Many of the changes in the modernised version of the story were fairly situational – made on the basis that life as we know it today looks extremely different to what it was over a century ago. However, there was one plot point that I felt profoundly reflected our changing world. In the original book, the children’s father is wrongly convicted for a crime he wasn’t responsible for. At the end of the story, he returns to and is immediately accepted by his loving family… and by the reader too. After all, he was wronged, rather than being the one in the wrong. In the newer version, the children’s father is also imprisoned – but to serve time for a white-collar crime that he did commit. The family has to grapple with their love and affection for him, alongside the humiliation of his crime and the disgrace and repercussions it’s brought on the whole family. This is something that the youngest child Phoebe struggles with most of all – she has missed her Dad so badly, but now that she knows the truth and her core beliefs about him being the most wonderful person in the world have been challenged, she’s unsure whether she even wants to see him at all.
Jacqueline Wilson’s story concludes with the family visiting the father in prison, and like the children, the reader is in a position to make a judgement: are we willing to accept that this person has done wrong and move forward? Phoebe finally finds that she is – her Dad is her Dad and always will be. In past generations, I feel it would have been much harder for families and society to show this same level of acceptance – the disgrace may have been too deep for a positive resolution. To me, this indicates how our moral judgements have differed and evolved over time. In the world we live in now, there seems to be a much greater acceptance of the idea that people may do bad things, but this doesn’t necessarily make them a bad person. We seem to look at each other in a much more three-dimensional way, acknowledging our flaws and not allowing them to influence our overall judgement of a person’s character, as much as they would likely do in the past.
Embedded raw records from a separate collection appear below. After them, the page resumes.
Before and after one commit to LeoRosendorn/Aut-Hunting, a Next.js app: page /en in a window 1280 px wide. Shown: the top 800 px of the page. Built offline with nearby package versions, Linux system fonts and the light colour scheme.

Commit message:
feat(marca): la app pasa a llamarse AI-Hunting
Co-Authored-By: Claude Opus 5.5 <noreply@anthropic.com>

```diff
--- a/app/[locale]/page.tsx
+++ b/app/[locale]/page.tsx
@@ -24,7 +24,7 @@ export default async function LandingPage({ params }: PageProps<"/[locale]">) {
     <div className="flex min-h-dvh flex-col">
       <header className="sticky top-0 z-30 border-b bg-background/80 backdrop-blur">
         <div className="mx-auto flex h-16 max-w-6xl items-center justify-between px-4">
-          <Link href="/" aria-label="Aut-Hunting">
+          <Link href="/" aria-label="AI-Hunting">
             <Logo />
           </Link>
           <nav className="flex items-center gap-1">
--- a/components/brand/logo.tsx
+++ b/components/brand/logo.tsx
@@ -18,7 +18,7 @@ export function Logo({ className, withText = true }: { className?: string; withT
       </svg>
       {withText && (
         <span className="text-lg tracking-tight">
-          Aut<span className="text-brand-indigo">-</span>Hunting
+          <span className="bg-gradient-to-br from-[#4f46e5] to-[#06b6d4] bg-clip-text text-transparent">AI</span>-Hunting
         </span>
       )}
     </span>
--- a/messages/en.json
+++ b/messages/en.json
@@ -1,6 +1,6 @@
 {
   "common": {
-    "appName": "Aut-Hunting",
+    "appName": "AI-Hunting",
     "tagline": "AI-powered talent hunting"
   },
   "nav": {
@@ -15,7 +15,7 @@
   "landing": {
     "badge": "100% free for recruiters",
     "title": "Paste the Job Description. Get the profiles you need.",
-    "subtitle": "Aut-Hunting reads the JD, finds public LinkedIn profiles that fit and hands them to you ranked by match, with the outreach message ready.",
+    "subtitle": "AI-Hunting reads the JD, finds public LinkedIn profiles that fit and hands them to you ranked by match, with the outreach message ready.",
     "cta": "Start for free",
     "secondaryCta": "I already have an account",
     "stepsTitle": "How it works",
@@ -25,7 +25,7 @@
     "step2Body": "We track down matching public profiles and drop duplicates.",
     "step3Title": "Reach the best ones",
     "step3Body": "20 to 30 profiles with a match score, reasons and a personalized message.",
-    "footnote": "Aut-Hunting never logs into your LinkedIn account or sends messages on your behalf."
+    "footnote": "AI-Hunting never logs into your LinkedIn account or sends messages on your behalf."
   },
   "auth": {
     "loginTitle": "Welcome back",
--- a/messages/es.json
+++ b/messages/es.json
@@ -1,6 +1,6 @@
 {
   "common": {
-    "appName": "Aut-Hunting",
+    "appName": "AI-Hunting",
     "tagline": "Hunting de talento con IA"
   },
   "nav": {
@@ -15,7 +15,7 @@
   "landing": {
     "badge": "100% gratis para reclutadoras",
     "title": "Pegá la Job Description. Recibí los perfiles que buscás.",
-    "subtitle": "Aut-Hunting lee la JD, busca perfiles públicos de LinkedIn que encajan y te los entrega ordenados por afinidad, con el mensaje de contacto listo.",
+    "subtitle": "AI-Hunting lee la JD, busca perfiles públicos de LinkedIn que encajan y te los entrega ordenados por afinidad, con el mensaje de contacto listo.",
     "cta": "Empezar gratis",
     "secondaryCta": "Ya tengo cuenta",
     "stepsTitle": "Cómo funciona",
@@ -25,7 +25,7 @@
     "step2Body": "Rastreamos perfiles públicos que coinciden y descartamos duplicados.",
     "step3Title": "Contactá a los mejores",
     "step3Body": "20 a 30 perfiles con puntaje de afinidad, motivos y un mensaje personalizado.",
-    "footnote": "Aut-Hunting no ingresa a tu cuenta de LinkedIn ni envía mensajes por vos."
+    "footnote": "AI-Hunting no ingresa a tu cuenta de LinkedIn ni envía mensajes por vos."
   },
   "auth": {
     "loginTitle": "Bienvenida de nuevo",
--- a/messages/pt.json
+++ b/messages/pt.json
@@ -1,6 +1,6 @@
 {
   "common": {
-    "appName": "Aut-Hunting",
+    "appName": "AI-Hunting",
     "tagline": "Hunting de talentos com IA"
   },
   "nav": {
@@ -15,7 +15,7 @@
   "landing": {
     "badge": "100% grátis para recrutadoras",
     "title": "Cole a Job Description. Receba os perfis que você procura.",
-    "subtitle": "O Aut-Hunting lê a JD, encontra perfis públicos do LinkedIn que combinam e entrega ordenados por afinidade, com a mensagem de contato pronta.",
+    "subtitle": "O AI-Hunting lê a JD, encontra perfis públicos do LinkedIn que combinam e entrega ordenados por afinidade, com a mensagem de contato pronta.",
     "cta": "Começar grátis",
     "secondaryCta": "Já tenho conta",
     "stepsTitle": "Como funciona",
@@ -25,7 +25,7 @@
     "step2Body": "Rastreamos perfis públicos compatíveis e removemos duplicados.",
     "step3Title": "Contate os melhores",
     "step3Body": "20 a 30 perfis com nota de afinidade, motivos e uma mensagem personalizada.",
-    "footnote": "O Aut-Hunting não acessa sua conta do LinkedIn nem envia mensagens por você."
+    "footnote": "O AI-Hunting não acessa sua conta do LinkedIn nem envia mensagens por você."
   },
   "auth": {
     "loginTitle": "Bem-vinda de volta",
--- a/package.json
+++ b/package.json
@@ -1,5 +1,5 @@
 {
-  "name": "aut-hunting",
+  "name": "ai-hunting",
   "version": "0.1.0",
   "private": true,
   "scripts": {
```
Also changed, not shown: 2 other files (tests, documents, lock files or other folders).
However, Wilson’s alternative ending is a powerful way of showing that despite the many cultural differences between the two stories, the themes at the core of them remain the same. Both versions celebrate the bravery of a young protagonist in the face of immediate danger, the desire of a family to band together in challenging circumstances and in the face of the unknown, and above all else, the profound absence of a father figure and a desperate longing for him to return.
Modern adaptations of stories can be an effective way of reaching new audiences and encouraging them to engage with the original. However, I personally don’t think that a young child who enjoyed Jacqueline Wilson’s The Primrose Railway Children today would immediately reach for E. Nesbit’s version. Instead, I think that publishing an updated version of the book does something far more powerful – it shows that The Railway Children is indeed a timeless story, with characters and emotions that resonate with young people a century later, and will no doubt resonate with others for generations to come.
Main image: Photo by Markus Winkler on Unsplash
Image above: Scene from the 1970 film of The Railway Children. Credit: M.G.M/EMI / Album/ Alamy Stock Photo
Jacqueline Wilson’s The Primrose Railway Children can be found here